■ **REQUIREMENT**:
How many lines below contain the word "MoreInformationHeading"? Give only the number.

■ **DATA IN THIS EXERCISE**:
§

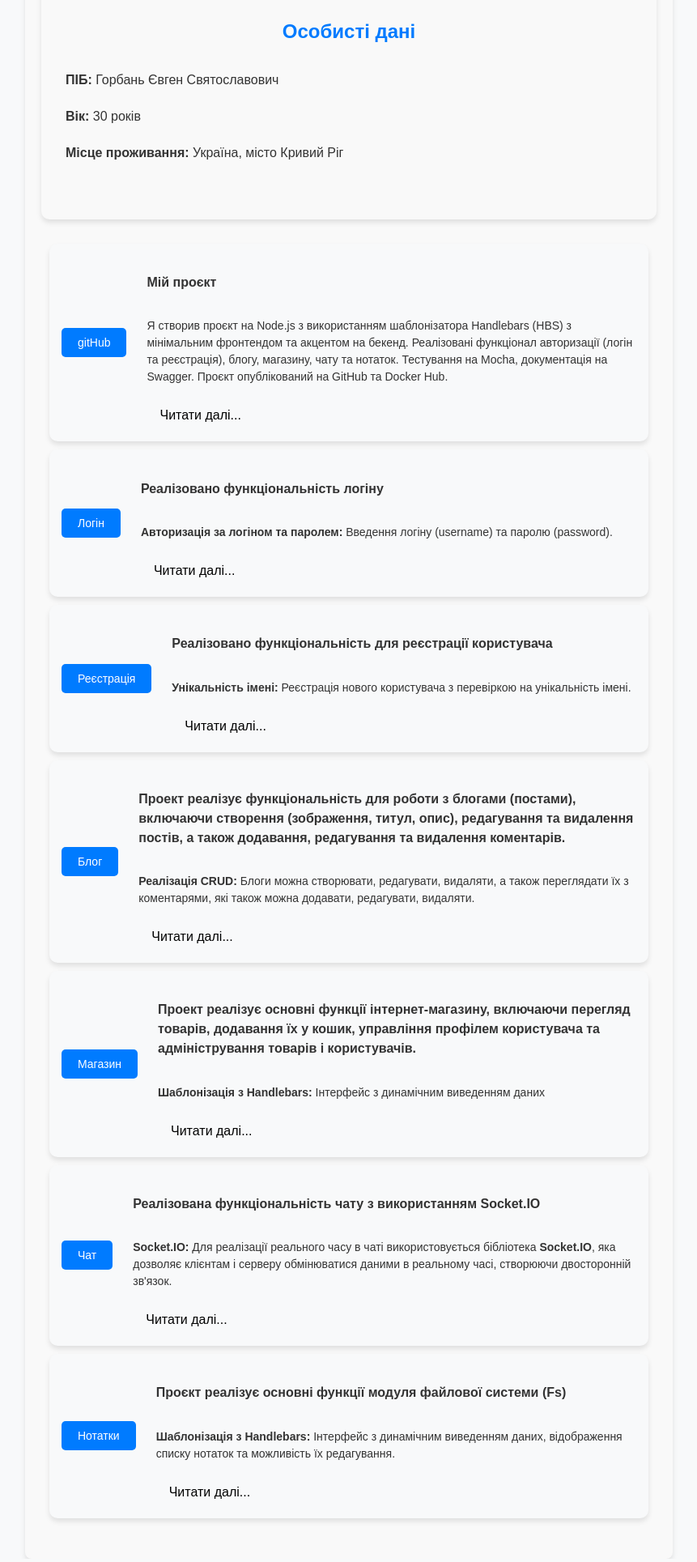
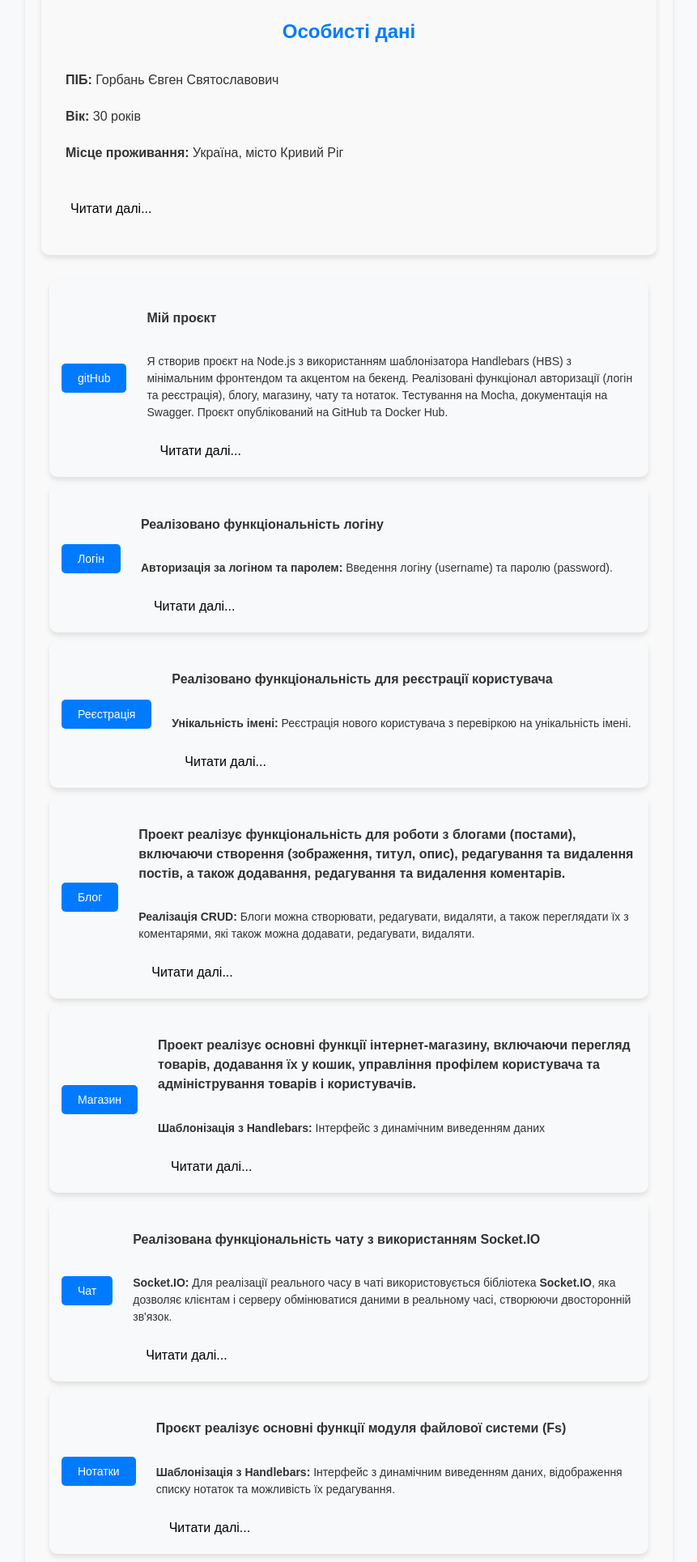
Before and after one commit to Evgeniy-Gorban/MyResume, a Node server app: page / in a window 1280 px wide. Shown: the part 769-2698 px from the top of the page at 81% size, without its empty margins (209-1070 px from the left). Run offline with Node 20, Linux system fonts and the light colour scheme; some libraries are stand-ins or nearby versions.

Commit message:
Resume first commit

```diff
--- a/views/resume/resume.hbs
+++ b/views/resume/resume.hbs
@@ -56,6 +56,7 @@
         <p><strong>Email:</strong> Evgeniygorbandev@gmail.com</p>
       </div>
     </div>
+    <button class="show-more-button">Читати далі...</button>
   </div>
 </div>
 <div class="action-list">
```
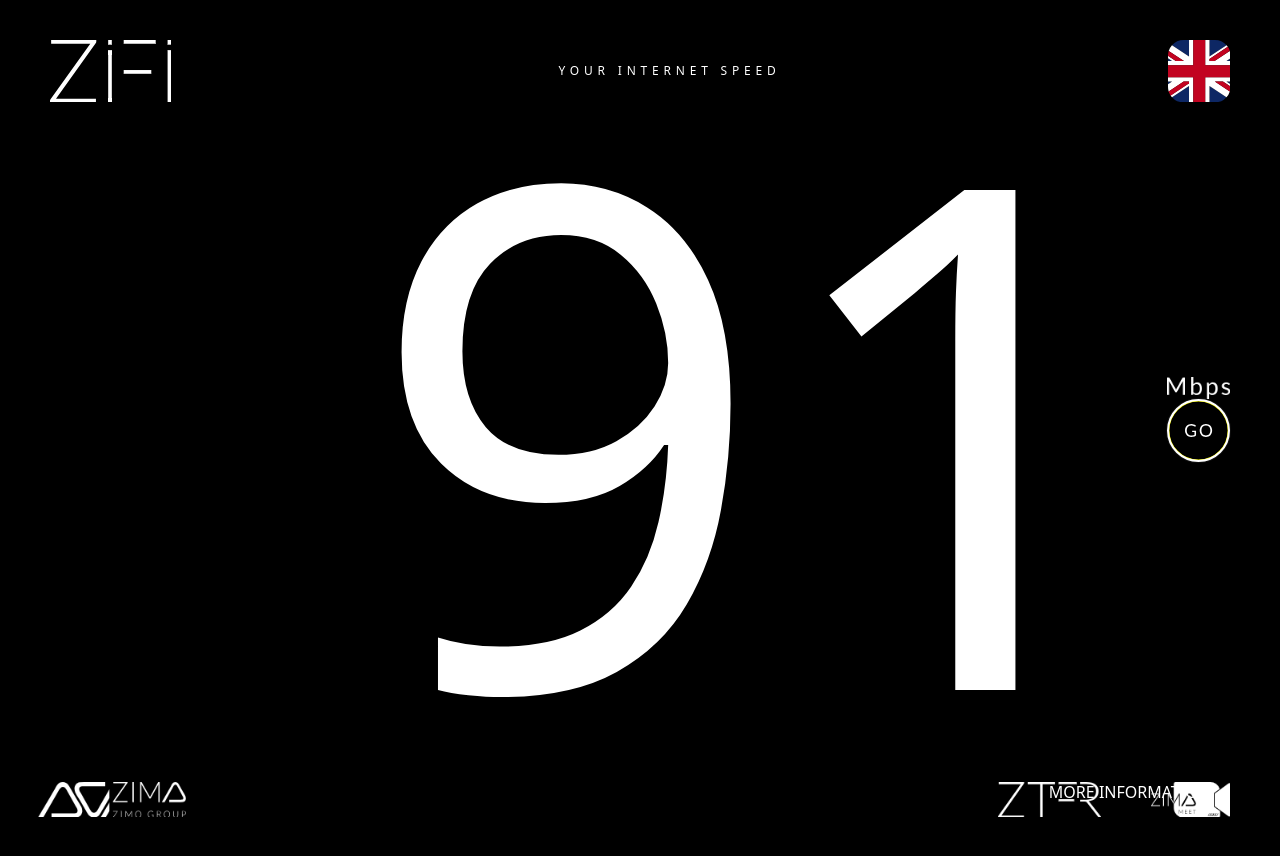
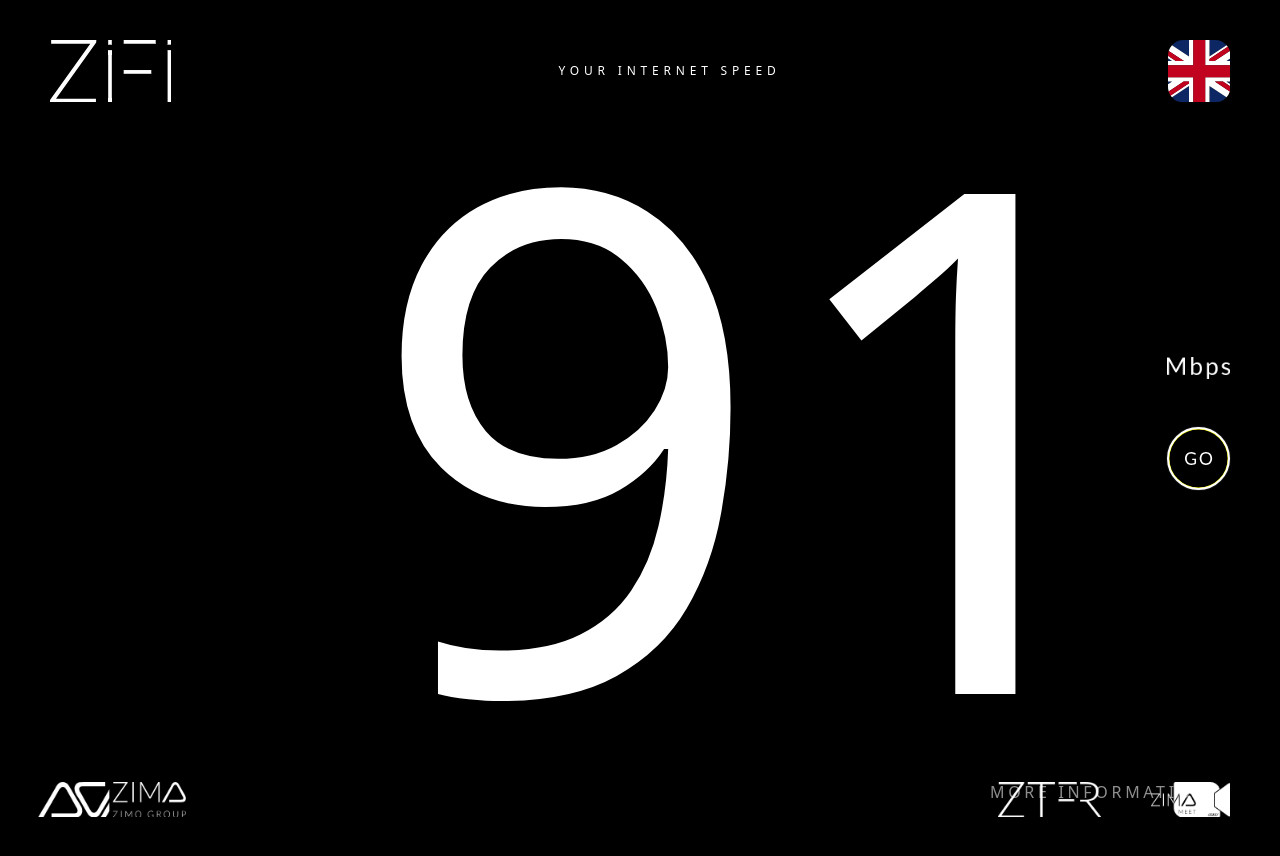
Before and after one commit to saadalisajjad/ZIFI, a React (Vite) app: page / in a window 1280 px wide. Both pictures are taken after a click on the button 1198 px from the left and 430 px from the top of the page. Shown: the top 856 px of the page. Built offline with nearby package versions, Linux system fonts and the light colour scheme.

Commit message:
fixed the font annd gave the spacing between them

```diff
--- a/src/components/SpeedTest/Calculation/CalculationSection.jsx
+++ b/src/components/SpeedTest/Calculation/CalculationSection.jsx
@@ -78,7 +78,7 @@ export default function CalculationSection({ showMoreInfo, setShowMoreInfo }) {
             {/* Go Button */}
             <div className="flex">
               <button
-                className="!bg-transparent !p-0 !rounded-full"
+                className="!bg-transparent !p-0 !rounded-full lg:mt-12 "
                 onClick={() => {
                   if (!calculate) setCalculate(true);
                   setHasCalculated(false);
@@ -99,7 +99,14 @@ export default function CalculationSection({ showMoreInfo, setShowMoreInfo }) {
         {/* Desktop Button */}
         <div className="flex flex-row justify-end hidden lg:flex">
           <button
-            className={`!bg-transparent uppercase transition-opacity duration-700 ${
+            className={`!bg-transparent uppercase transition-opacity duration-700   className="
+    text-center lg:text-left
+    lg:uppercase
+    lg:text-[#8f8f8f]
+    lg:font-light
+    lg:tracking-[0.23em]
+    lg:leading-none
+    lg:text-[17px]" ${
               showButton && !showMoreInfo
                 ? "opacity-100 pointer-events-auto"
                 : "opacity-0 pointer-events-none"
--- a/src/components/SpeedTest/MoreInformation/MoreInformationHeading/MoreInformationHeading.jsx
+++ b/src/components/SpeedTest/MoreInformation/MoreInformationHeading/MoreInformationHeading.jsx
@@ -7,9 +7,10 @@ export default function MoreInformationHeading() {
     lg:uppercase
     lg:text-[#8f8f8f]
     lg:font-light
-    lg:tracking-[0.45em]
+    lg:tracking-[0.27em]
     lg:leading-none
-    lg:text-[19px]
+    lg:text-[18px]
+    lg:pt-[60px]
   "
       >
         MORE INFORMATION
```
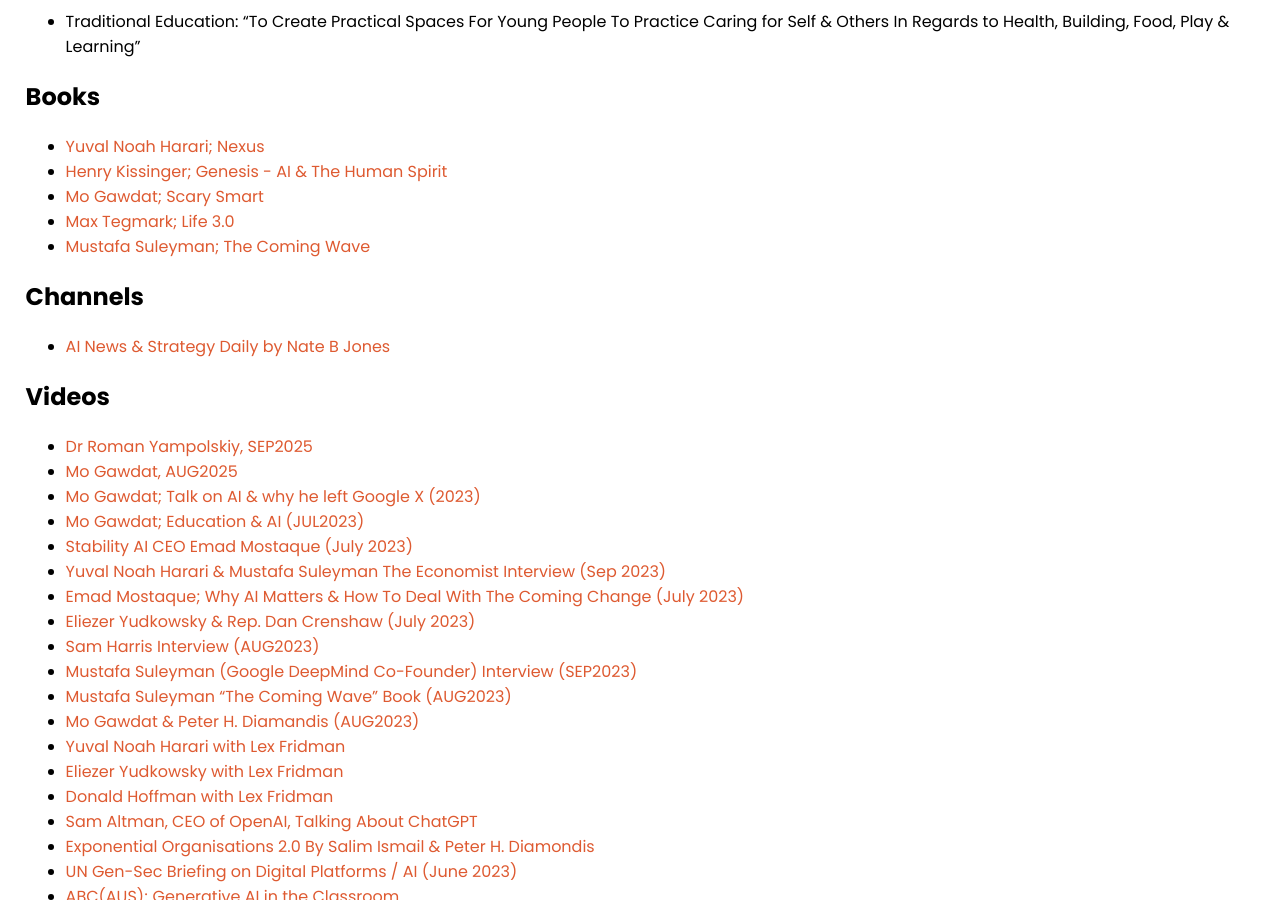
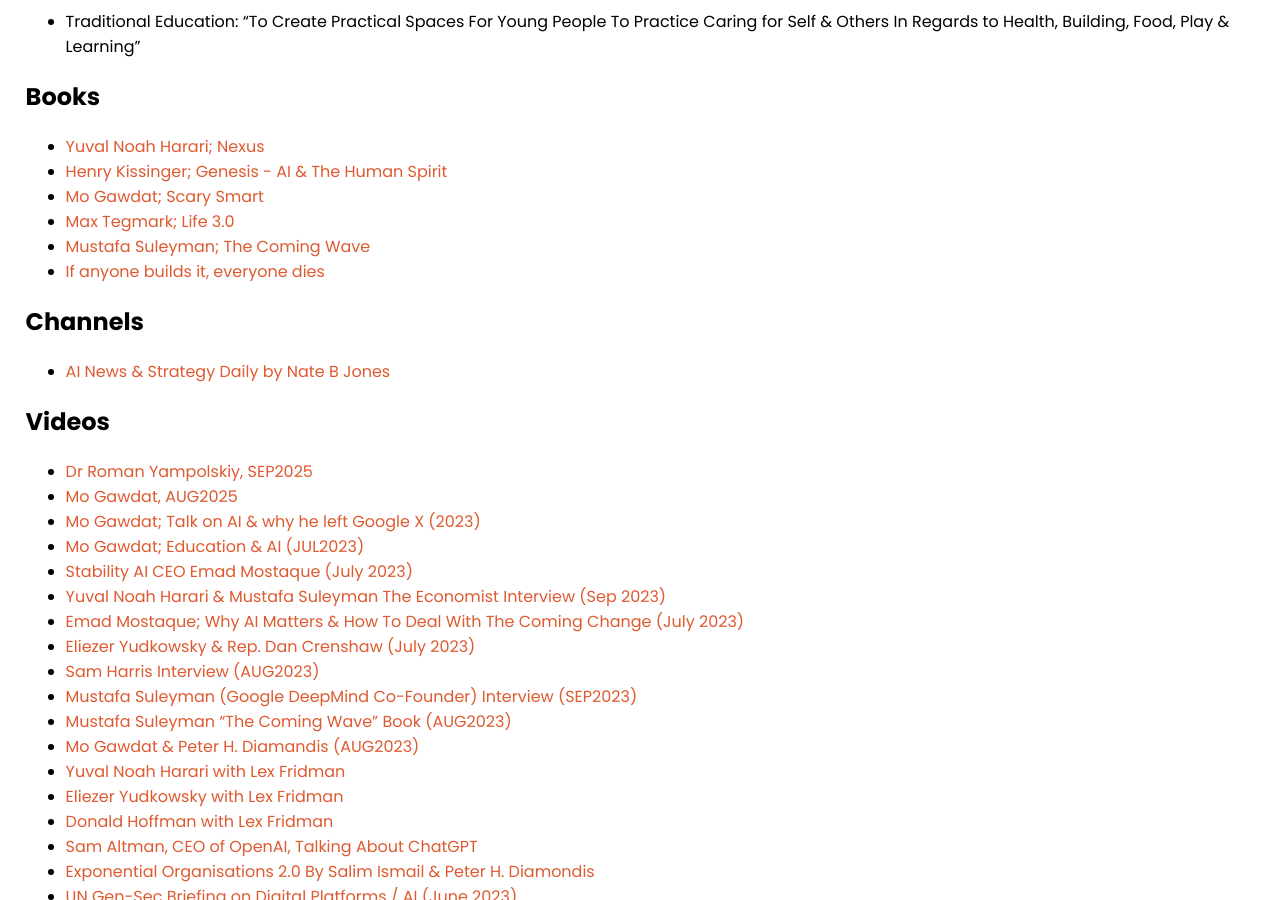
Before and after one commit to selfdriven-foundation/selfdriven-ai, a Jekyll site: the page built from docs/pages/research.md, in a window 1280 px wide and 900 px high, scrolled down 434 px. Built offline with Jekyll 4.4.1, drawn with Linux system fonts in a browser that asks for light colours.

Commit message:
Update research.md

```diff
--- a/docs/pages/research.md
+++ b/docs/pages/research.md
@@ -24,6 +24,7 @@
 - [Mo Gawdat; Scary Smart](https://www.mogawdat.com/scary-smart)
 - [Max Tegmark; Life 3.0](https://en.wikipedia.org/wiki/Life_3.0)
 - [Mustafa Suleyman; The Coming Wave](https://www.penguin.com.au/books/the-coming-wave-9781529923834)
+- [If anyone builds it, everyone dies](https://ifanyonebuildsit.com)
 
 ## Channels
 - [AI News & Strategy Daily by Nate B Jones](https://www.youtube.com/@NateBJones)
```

§

■ **SOLVED EXERCISE**:
3